[Change detection data]

★ ★ ★ ★ ★

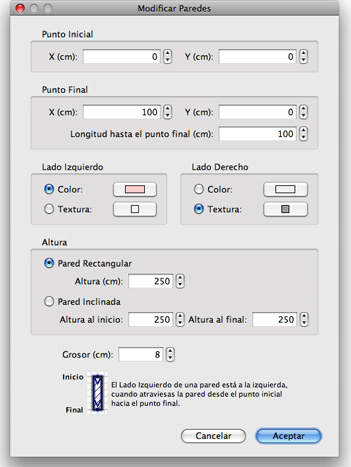
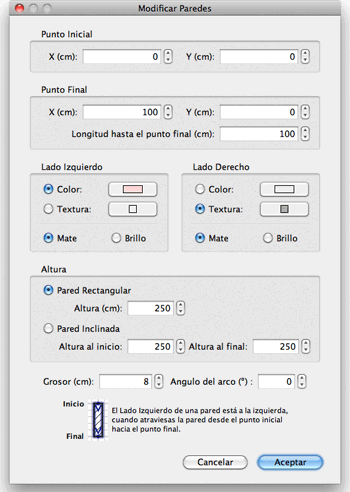
Updated dialog captures
git-svn-id: https://svn.code.sf.net/p/sweethome3d/code/trunk@2874 03e323e1-6c6c-46a5-9f71-c4ce5d8c6204

diff --git a/com/eteks/sweethome3d/viewcontroller/resources/help/cs/editingWalls.html b/com/eteks/sweethome3d/viewcontroller/resources/help/cs/editingWalls.html
@@ -74,7 +74,7 @@
 Při stisku tlačítka myši se zobrazí kontextová nápověda zobrazující délku vybrané zdi.<br>
         Veškeré úpravy zdí ve 2D plánu projektu se automaticky projevují ve 3D náhledu.</p>
         <p>Zdi můžete rovněž upravovat pomocí okna, které spustíte buď dvojitým kliknutím na vybrané zdi v plánu, nebo po označení zdi nabídkou  <i>Plán &gt; Upravit zdi...</i>.</p>
-        <p align="center"><img src="images/editingWalls.png" width="356" height="465"></p>
+        <p align="center"><img src="images/editingWalls.png" width="368" height="495"></p>
         <p>V okně úpravy zdí můžete měnit&nbsp;umístěn počátečního a konečného bodu zdi, barvu nebo texturu její levé i pravé strany, její tloušťku a výšku.<br>
 
           Jedná-li se o šikmou zeď, použijte jinou výšku jejího počátečního i konečného bodu a ujistěte se, že jste označili políčko <i>Šikmá zeď</i>.<br>

diff --git a/com/eteks/sweethome3d/viewcontroller/resources/help/bg/editingFurniture.html b/com/eteks/sweethome3d/viewcontroller/resources/help/bg/editingFurniture.html
@@ -129,7 +129,7 @@
 обекти, или като го маркирате и изберете менюто <i>Мебелировка
 &gt;&nbsp;Промени...</i> .</p>
           
-<p align="center"><img src="images/editingFurniture.png" alt="Промяна характеристиките на мебел" height="232" width="441"></p>
+          <p align="center"><img src="images/editingFurniture.png" alt="Промяна характеристиките на мебел" height="436" width="465"></p>
 <p>В появилия се панел, Вие можете да промените името на обекта, координатите 
 на неговия център по X и Y в плана, повдигането на основата му от пода, ширината 
 и дълбочината му, неговия цвят или шарка, дали да е видим, завъртането му, дали 

diff --git a/com/eteks/sweethome3d/viewcontroller/resources/help/bg/editingPreferences.html b/com/eteks/sweethome3d/viewcontroller/resources/help/bg/editingPreferences.html
@@ -31,7 +31,7 @@
 <p>За да промените предпочитаните настройки на Sweet Home 3D, 
 изберете <i>Файл &gt; Предпочитания...</i> (<i>Sweet Home 3D &gt;&nbsp;Предпочитания...</i> за Mac OS X).</p>
           
-<p align="center"><img src="images/editingPreferences.png" alt="Предпочитани настройки" width="418" height="348" style="width: 338px; height: 305px;"></p>
+          <p align="center"><img src="images/editingPreferences.png" alt="Предпочитани настройки" width="480" height="428"></p>
 <p>В менюто Предпочитания, можете да промените
 ползвания <i>Език</i> в потребителския интерфейс
 на Sweet Home 3D и <i>Мярката</i>, използвана в

diff --git a/com/eteks/sweethome3d/viewcontroller/resources/help/cs/editingPreferences.html b/com/eteks/sweethome3d/viewcontroller/resources/help/cs/editingPreferences.html
@@ -26,7 +26,7 @@
 <table width="100%" border="0" cellspacing="0" cellpadding="3">
 	<tr>
 	<td><p>Nastavení programu Sweet Home 3D změníte v <i>Sweet Home 3D &gt; Nastavení...</i> v prostředí Mac OS X nebo v <i>Projekt &gt; Nastavení...</i> v jiných systémech.</p>
-	    <p align="center"><img src="images/editingPreferences.png" width="426" height="329"></p>
+	    <p align="center"><img src="images/editingPreferences.png" width="434" height="381"></p>
 	  <p>V okně nastavení můžete měnit <i>jazyk</i> prostředí programu Sweet Home 3D, <i>měrnou jednotku</i> užívanou v pravítku plánu, mřížce a všech dalších rozměrech.    <br>
 						
 	    Políčko <i>přichytávání</i> povoluje či zakazuje užívání přichytávání v plánu projektu při <a href="drawingWalls.html">kreslení zdí</a>

diff --git a/com/eteks/sweethome3d/viewcontroller/resources/help/cs/editingFurniture.html b/com/eteks/sweethome3d/viewcontroller/resources/help/cs/editingFurniture.html
@@ -75,7 +75,7 @@
   Změny nábytku pomocí myši jsou okamžitě promítány do 2D plánu i do 3D náhledu.</p>
 	  <p>Nábytek může být měněn rovněž prostřednictvím okna, které zobrazíte dvojitým kliknutím na vybraný nábytek v plánu projektu nebo v seznamu nábytku,
 	  případně nabídkou <i>Nábytek &gt; Upravit...</i>.</p>
-	    <p align="center"><img src="images/editingFurniture.png" alt="Upravit nábytek" width="393" height="232"></p>
+	    <p align="center"><img src="images/editingFurniture.png" alt="Upravit nábytek" width="400" height="382"></p>
 	  <p>V okně nábytku lze měnit jeho název, úhel otáčení, souřadnici X nebo Y jeho středu, nadzvednutí jeho dna od podlahy, šířku, hloubku, výšku, barvu, viditelnost, a zda má být tvar jeho 3D modelu zrcadlový.<br>
 
 							

diff --git a/com/eteks/sweethome3d/viewcontroller/resources/help/bg/editingRooms.html b/com/eteks/sweethome3d/viewcontroller/resources/help/bg/editingRooms.html
@@ -114,7 +114,7 @@
 променяни и от нейното меню, появяващо се с двойно цъкане върху стаята
 в плана, или чрез избирането на <i>План
 &gt;&nbsp;Промени стая...</i> след като я маркирате.</p>
-          <p align="center"><img src="images/editingRooms.png" height="220" width="296"></p>
+          <p align="center"><img src="images/editingRooms.png" height="284" width="362"></p>
 <p>В менюто на стаята Вие можете да промените името на
 маркираната стая и дали площта и да се изобразява в плана.<br>
 Може да изберете също дали пода и тавана да се изобразяват в 3D

diff --git a/com/eteks/sweethome3d/viewcontroller/resources/help/pl/editingFurniture.html b/com/eteks/sweethome3d/viewcontroller/resources/help/pl/editingFurniture.html
@@ -90,7 +90,7 @@
         <p>Ka&#380;dy mebel mo&#380;e by&#263; r&oacute;wnie&#380; modyfikowany 
           w odpowiednim oknie dost&#281;pnym poprzez podw&oacute;jneklikni&#281;cie 
           obiektu lub menu <i>Meble &gt; Modyfikuj.&nbsp;</i></p>
-        <p align="center"><img src="images/editingFurniture.png" alt="Modify furniture" height="213" width="442"></p>
+        <p align="center"><img src="images/editingFurniture.png" alt="Modify furniture" height="381" width="408"></p>
         <p>W oknie <i>Modyfikuj przedmiot </i>mo&#380;esz zmieni&#263; jego nazw&#281;, 
           k&#261;t obrotu, wsp&oacute;&#322;rz&#281;dne X i Y jego &#347;rodka 
           na siatce planu, podwy&#380;szenie nad poziomem pod&#322;ogi, szeroko&#347;&#263;, 

diff --git a/com/eteks/sweethome3d/viewcontroller/resources/help/pl/editingWalls.html b/com/eteks/sweethome3d/viewcontroller/resources/help/pl/editingWalls.html
@@ -88,7 +88,7 @@
           przypisanym jej&nbsp;oknie. Wystarczy dwukrotnie klikn&#261;&#263; &#347;cian&#281; 
           na planie domu lub wybra&#263; polecenie w menu <i>Plan &gt; Modyfikuj 
           &#347;ciany... </i>po jej uprzednim zaznaczeniu.</p>
-        <p align="center"><img src="images/editingWalls.png" height="465" width="405"></p>
+        <p align="center"><img src="images/editingWalls.png" height="496" width="414"></p>
         <p>W oknie modyfikacj &#347;cian mo&#380;esz zmieni&#263; wsp&oacute;&#322;rz&#281;dne 
           pocz&#261;tku i ko&#324;ca &#347;ciany, kolor lub tekstur&#281; (oddzielnie 
           dla prawej i lewej strony &#347;ciany), grubo&#347;&#263; i wysoko&#347;&#263;.&nbsp;<br>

★ ★ ★ ★ ★

**TASK INSTRUCTIONS**
Above this instruction are the records; retype exactly the lines from the one containing "případně nabídkou <i>Nábytek" up to and including the one containing "променяни и от".

**ANSWER SPACE**
 	  případně nabídkou <i>Nábytek &gt; Upravit...</i>.</p>
-	    <p align="center"><img src="images/editingFurniture.png" alt="Upravit nábytek" width="393" height="232"></p>
+	    <p align="center"><img src="images/editingFurniture.png" alt="Upravit nábytek" width="400" height="382"></p>
 	  <p>V okně nábytku lze měnit jeho název, úhel otáčení, souřadnici X nebo Y jeho středu, nadzvednutí jeho dna od podlahy, šířku, hloubku, výšku, barvu, viditelnost, a zda má být tvar jeho 3D modelu zrcadlový.<br>
 
 							

diff --git a/com/eteks/sweethome3d/viewcontroller/resources/help/bg/editingRooms.html b/com/eteks/sweethome3d/viewcontroller/resources/help/bg/editingRooms.html
@@ -114,7 +114,7 @@
 променяни и от нейното меню, появяващо се с двойно цъкане върху стаята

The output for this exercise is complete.